Description of the task =>
Each line below that holds the word "front" counts once; state the total number of such lines and nothing else.

Raw data =>
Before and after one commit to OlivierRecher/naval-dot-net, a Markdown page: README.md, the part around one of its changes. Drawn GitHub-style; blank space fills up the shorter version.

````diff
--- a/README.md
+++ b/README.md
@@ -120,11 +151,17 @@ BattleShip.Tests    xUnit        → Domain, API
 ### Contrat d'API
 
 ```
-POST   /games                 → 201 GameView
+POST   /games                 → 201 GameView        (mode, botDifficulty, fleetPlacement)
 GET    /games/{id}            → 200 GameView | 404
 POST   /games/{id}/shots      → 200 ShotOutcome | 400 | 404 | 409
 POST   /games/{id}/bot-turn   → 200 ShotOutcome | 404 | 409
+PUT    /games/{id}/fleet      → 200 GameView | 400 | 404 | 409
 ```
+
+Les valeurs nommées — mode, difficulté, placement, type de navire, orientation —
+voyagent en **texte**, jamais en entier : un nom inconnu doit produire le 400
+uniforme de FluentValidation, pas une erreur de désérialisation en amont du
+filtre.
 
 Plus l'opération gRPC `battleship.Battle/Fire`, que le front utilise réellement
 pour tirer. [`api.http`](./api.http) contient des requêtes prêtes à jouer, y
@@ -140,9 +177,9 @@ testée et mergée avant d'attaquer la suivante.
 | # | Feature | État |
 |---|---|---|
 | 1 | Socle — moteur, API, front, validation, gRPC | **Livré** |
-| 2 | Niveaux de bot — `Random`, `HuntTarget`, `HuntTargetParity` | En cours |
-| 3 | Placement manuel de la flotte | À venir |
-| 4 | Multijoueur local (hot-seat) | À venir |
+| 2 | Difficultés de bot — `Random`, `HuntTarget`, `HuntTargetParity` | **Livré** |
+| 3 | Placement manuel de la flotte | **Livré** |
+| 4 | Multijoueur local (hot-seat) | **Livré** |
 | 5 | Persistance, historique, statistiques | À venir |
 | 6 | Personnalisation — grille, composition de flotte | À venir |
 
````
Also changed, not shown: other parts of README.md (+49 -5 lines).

Result of the task =>
2